• Action item: All of the data should be copied exactly, with the pictures left out.

• Information provided:
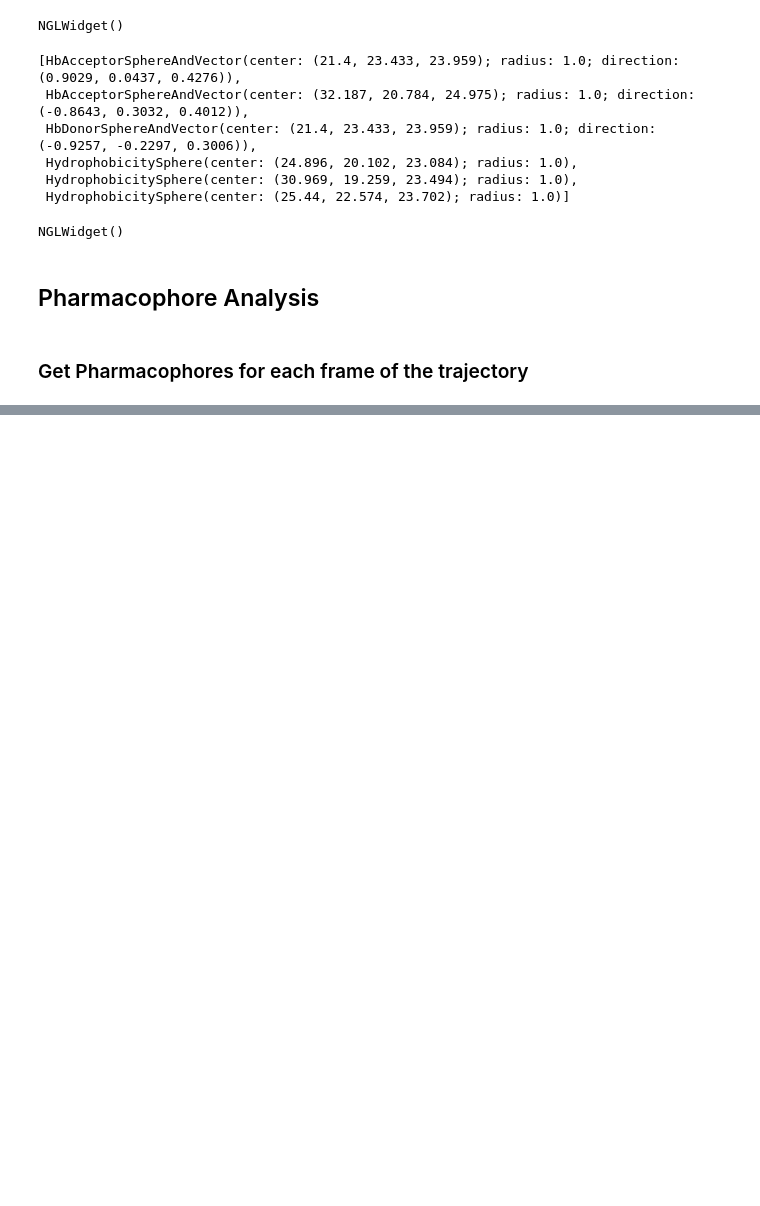
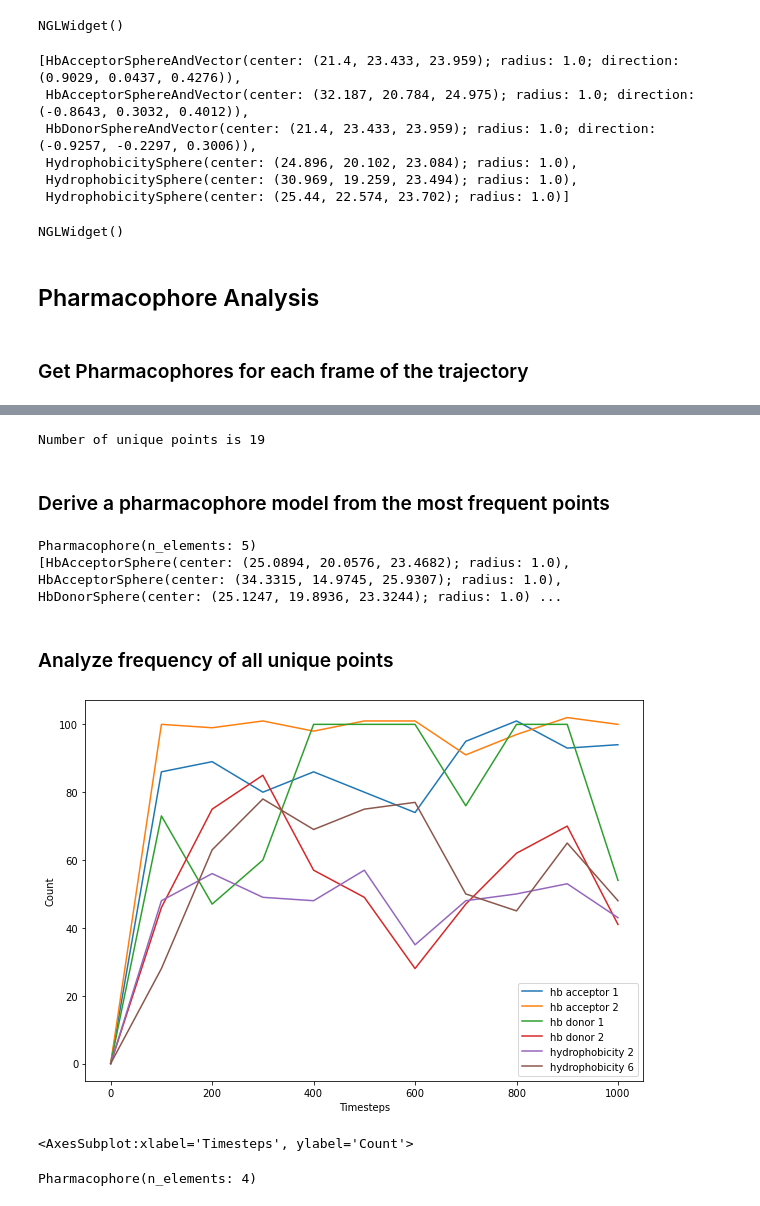
Before and after one commit to Daniel-Ibarrola/Cheminformatics-Notebooks, a Jupyter notebook: openpharmacophore/dynophores/Eralpha.ipynb, the cells around one changed output, grey strips where cells are left out. Drawn from its saved outputs; the diff is of its cells as text; code cells hidden in the pictures; blank space fills up the shorter version.

```diff
--- a/openpharmacophore/dynophores/Eralpha.ipynb
+++ b/openpharmacophore/dynophores/Eralpha.ipynb
@@ -210,0 +100,29 @@ model_feats
+# %%
+unique_points = dynophore.unique_pharmacophoric_points
+print(f"Number of unique points is {len(unique_points)}")
+# %% [output]
+Number of unique points is 19
+# %% [markdown]
+### Derive a pharmacophore model from the most frequent points
+# %%
+freq_threshold = 0.5
+frequency_pharmacophore = dynophore.pharmacophore_by_frequency(freq_threshold)
+print(frequency_pharmacophore)
+print(frequency_pharmacophore.elements)
+# %% [output]
+Pharmacophore(n_elements: 5)
+[HbAcceptorSphere(center: (25.0894, 20.0576, 23.4682); radius: 1.0), HbAcceptorSphere(center: (34.3315, 14.9745, 25.9307); radius: 1.0), HbDonorSphere(center: (25.1247, 19.8936, 23.3244); radius: 1.0) ...
+# %% [markdown]
+### Analyze frequency of all unique points
+# %%
+dynophore.point_frequency_plot(0.4)
+# %% [output]
+[figure, added]
+<AxesSubplot:xlabel='Timesteps', ylabel='Count'>
+# %%
+# Create a pharmacophore with the following elements:
+elements = ["hb acceptor 1", "hb acceptor 2", "hb donor 1", "hb donor 2"]
+custom_pharmacophore = dynophore.pharmacophore_from_unique_points(elements)
+custom_pharmacophore
+# %% [output]
+Pharmacophore(n_elements: 4)
```
Also changed, not shown: parts of 22 cells of this notebook, 5 other files.
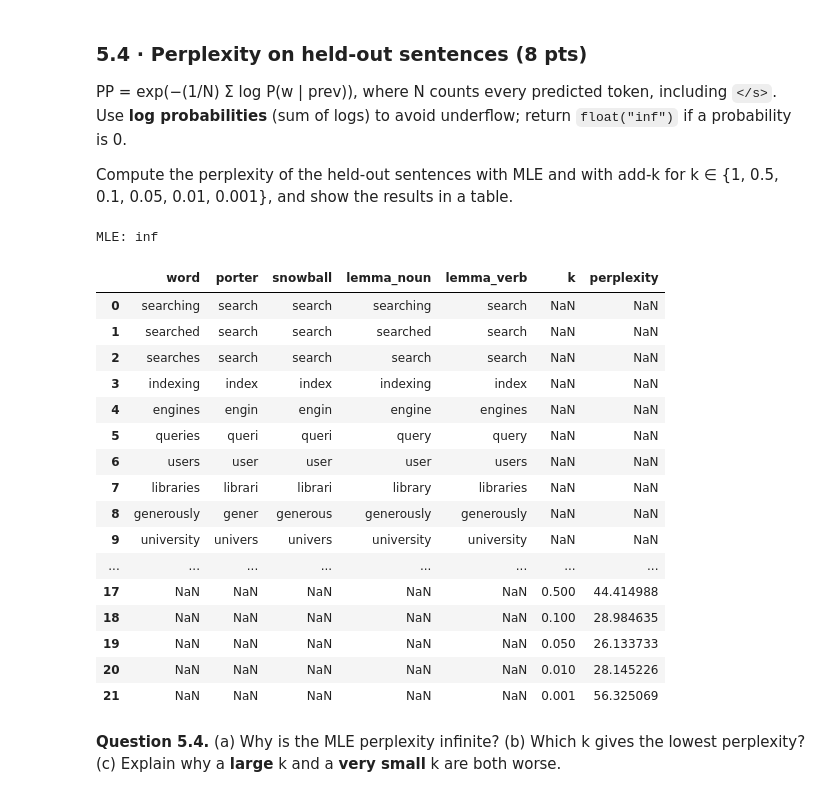
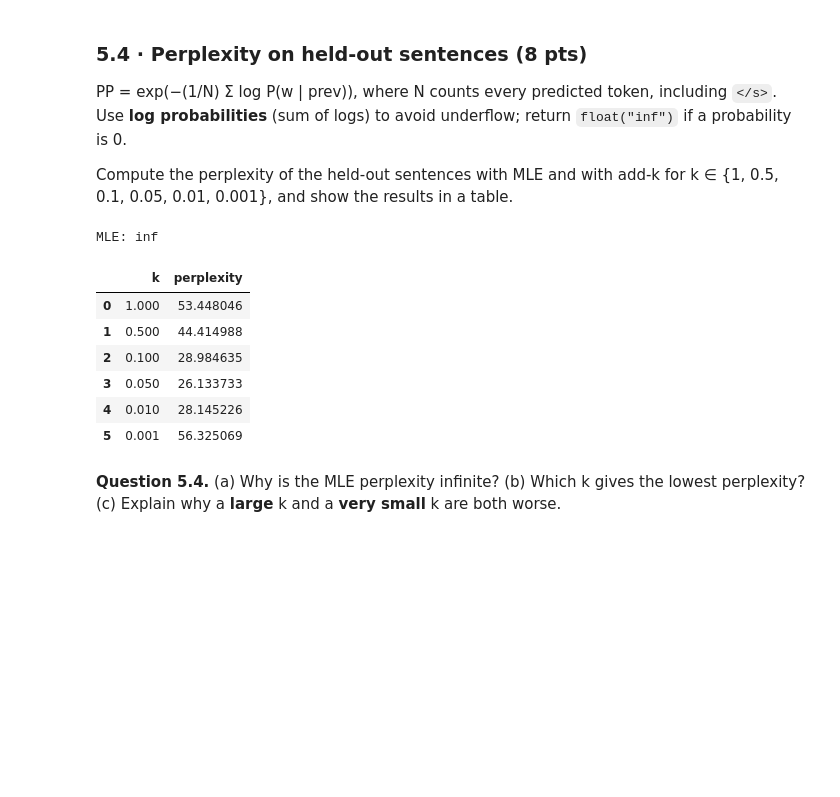
Before and after one commit to HeamVisal/Information-Retrieval-Web-Analytics, a Jupyter notebook: TP2/TP2_e20221349_HEAMVisal_I5-AMS-DAS-A.ipynb, the cells around one changed output. Cells and saved outputs as stored; diff of their text form; code cells hidden in the pictures; blank space fills up the shorter version.

```diff
--- a/TP2/TP2_e20221349_HEAMVisal_I5-AMS-DAS-A.ipynb
+++ b/TP2/TP2_e20221349_HEAMVisal_I5-AMS-DAS-A.ipynb
@@ -265,7 +265,7 @@ def preprocess(text, stemmer="porter", remove_stop=True):
         if stemmer == "porter":
             term = porter.stem(term)
         elif stemmer == "snowball" :
-            term = porter.snowball(term)
+            term = snowball.stem(term)
         elif stemmer == "lemma" :
             term = wnl.lemmatize(term)
         out.append(term)
@@ -575,51 +575,41 @@ def perplexity(sentences, p):
         for i in range(len(words) - 1):
             prev = words[i]
             word = words[i + 1]
 
             chance = p(word, prev)
 
             if chance == 0:
                 return float("inf")
 
             log_sum += math.log(chance)
             N += 1
 
     return math.exp(-log_sum / N)
 
 print("MLE:", perplexity(HELD_OUT, p_mle))
 # TODO: table of k and perplexity
-row = []
+rows = []
 for k in [1, 0.5, 0.1, 0.05, 0.01, 0.001]:
     score = perplexity(
         HELD_OUT,
         lambda w, prev: p_addk(w, prev, k)
     )
 
     rows.append({
         "k": k,
         "perplexity": score
     })
 
 pd.DataFrame(rows)
 # %% [output]
 MLE: inf
-|  | word | porter | snowball | lemma_noun | lemma_verb | k | perplexity |
-| 0 | searching | search | search | searching | search | NaN | NaN |
-| 1 | searched | search | search | searched | search | NaN | NaN |
-| 2 | searches | search | search | search | search | NaN | NaN |
-| 3 | indexing | index | index | indexing | index | NaN | NaN |
-| 4 | engines | engin | engin | engine | engines | NaN | NaN |
-| 5 | queries | queri | queri | query | query | NaN | NaN |
-| 6 | users | user | user | user | users | NaN | NaN |
-| 7 | libraries | librari | librari | library | libraries | NaN | NaN |
-| 8 | generously | gener | generous | generously | generously | NaN | NaN |
-| 9 | university | univers | univers | university | university | NaN | NaN |
-| ... | ... | ... | ... | ... | ... | ... | ... |
-| 17 | NaN | NaN | NaN | NaN | NaN | 0.500 | 44.414988 |
-| 18 | NaN | NaN | NaN | NaN | NaN | 0.100 | 28.984635 |
-| 19 | NaN | NaN | NaN | NaN | NaN | 0.050 | 26.133733 |
-| 20 | NaN | NaN | NaN | NaN | NaN | 0.010 | 28.145226 |
-| 21 | NaN | NaN | NaN | NaN | NaN | 0.001 | 56.325069 |
+|  | k | perplexity |
+| 0 | 1.000 | 53.448046 |
+| 1 | 0.500 | 44.414988 |
+| 2 | 0.100 | 28.984635 |
+| 3 | 0.050 | 26.133733 |
+| 4 | 0.010 | 28.145226 |
+| 5 | 0.001 | 56.325069 |
 # %% [markdown]
 **Question 5.4.** (a) Why is the MLE perplexity infinite? (b) Which k gives the lowest perplexity? (c) Explain why a **large** k and a **very small** k are both worse.
 # %% [markdown]
```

• Finished exercise:
Before and after one commit to Daniel-Ibarrola/Cheminformatics-Notebooks, a Jupyter notebook: openpharmacophore/dynophores/Eralpha.ipynb, the cells around one changed output, grey strips where cells are left out. Drawn from its saved outputs; the diff is of its cells as text; code cells hidden in the pictures; blank space fills up the shorter version.

```diff
--- a/openpharmacophore/dynophores/Eralpha.ipynb
+++ b/openpharmacophore/dynophores/Eralpha.ipynb
@@ -210,0 +100,29 @@ model_feats
+# %%
+unique_points = dynophore.unique_pharmacophoric_points
+print(f"Number of unique points is {len(unique_points)}")
+# %% [output]
+Number of unique points is 19
+# %% [markdown]
+### Derive a pharmacophore model from the most frequent points
+# %%
+freq_threshold = 0.5
+frequency_pharmacophore = dynophore.pharmacophore_by_frequency(freq_threshold)
+print(frequency_pharmacophore)
+print(frequency_pharmacophore.elements)
+# %% [output]
+Pharmacophore(n_elements: 5)
+[HbAcceptorSphere(center: (25.0894, 20.0576, 23.4682); radius: 1.0), HbAcceptorSphere(center: (34.3315, 14.9745, 25.9307); radius: 1.0), HbDonorSphere(center: (25.1247, 19.8936, 23.3244); radius: 1.0) ...
+# %% [markdown]
+### Analyze frequency of all unique points
+# %%
+dynophore.point_frequency_plot(0.4)
+# %% [output]
+[figure, added]
+<AxesSubplot:xlabel='Timesteps', ylabel='Count'>
+# %%
+# Create a pharmacophore with the following elements:
+elements = ["hb acceptor 1", "hb acceptor 2", "hb donor 1", "hb donor 2"]
+custom_pharmacophore = dynophore.pharmacophore_from_unique_points(elements)
+custom_pharmacophore
+# %% [output]
+Pharmacophore(n_elements: 4)
```
Also changed, not shown: parts of 22 cells of this notebook, 5 other files.
Before and after one commit to HeamVisal/Information-Retrieval-Web-Analytics, a Jupyter notebook: TP2/TP2_e20221349_HEAMVisal_I5-AMS-DAS-A.ipynb, the cells around one changed output. Cells and saved outputs as stored; diff of their text form; code cells hidden in the pictures; blank space fills up the shorter version.

```diff
--- a/TP2/TP2_e20221349_HEAMVisal_I5-AMS-DAS-A.ipynb
+++ b/TP2/TP2_e20221349_HEAMVisal_I5-AMS-DAS-A.ipynb
@@ -265,7 +265,7 @@ def preprocess(text, stemmer="porter", remove_stop=True):
         if stemmer == "porter":
             term = porter.stem(term)
         elif stemmer == "snowball" :
-            term = porter.snowball(term)
+            term = snowball.stem(term)
         elif stemmer == "lemma" :
             term = wnl.lemmatize(term)
         out.append(term)
@@ -575,51 +575,41 @@ def perplexity(sentences, p):
         for i in range(len(words) - 1):
             prev = words[i]
             word = words[i + 1]
 
             chance = p(word, prev)
 
             if chance == 0:
                 return float("inf")
 
             log_sum += math.log(chance)
             N += 1
 
     return math.exp(-log_sum / N)
 
 print("MLE:", perplexity(HELD_OUT, p_mle))
 # TODO: table of k and perplexity
-row = []
+rows = []
 for k in [1, 0.5, 0.1, 0.05, 0.01, 0.001]:
     score = perplexity(
         HELD_OUT,
         lambda w, prev: p_addk(w, prev, k)
     )
 
     rows.append({
         "k": k,
         "perplexity": score
     })
 
 pd.DataFrame(rows)
 # %% [output]
 MLE: inf
-|  | word | porter | snowball | lemma_noun | lemma_verb | k | perplexity |
-| 0 | searching | search | search | searching | search | NaN | NaN |
-| 1 | searched | search | search | searched | search | NaN | NaN |
-| 2 | searches | search | search | search | search | NaN | NaN |
-| 3 | indexing | index | index | indexing | index | NaN | NaN |
-| 4 | engines | engin | engin | engine | engines | NaN | NaN |
-| 5 | queries | queri | queri | query | query | NaN | NaN |
-| 6 | users | user | user | user | users | NaN | NaN |
-| 7 | libraries | librari | librari | library | libraries | NaN | NaN |
-| 8 | generously | gener | generous | generously | generously | NaN | NaN |
-| 9 | university | univers | univers | university | university | NaN | NaN |
-| ... | ... | ... | ... | ... | ... | ... | ... |
-| 17 | NaN | NaN | NaN | NaN | NaN | 0.500 | 44.414988 |
-| 18 | NaN | NaN | NaN | NaN | NaN | 0.100 | 28.984635 |
-| 19 | NaN | NaN | NaN | NaN | NaN | 0.050 | 26.133733 |
-| 20 | NaN | NaN | NaN | NaN | NaN | 0.010 | 28.145226 |
-| 21 | NaN | NaN | NaN | NaN | NaN | 0.001 | 56.325069 |
+|  | k | perplexity |
+| 0 | 1.000 | 53.448046 |
+| 1 | 0.500 | 44.414988 |
+| 2 | 0.100 | 28.984635 |
+| 3 | 0.050 | 26.133733 |
+| 4 | 0.010 | 28.145226 |
+| 5 | 0.001 | 56.325069 |
 # %% [markdown]
 **Question 5.4.** (a) Why is the MLE perplexity infinite? (b) Which k gives the lowest perplexity? (c) Explain why a **large** k and a **very small** k are both worse.
 # %% [markdown]
```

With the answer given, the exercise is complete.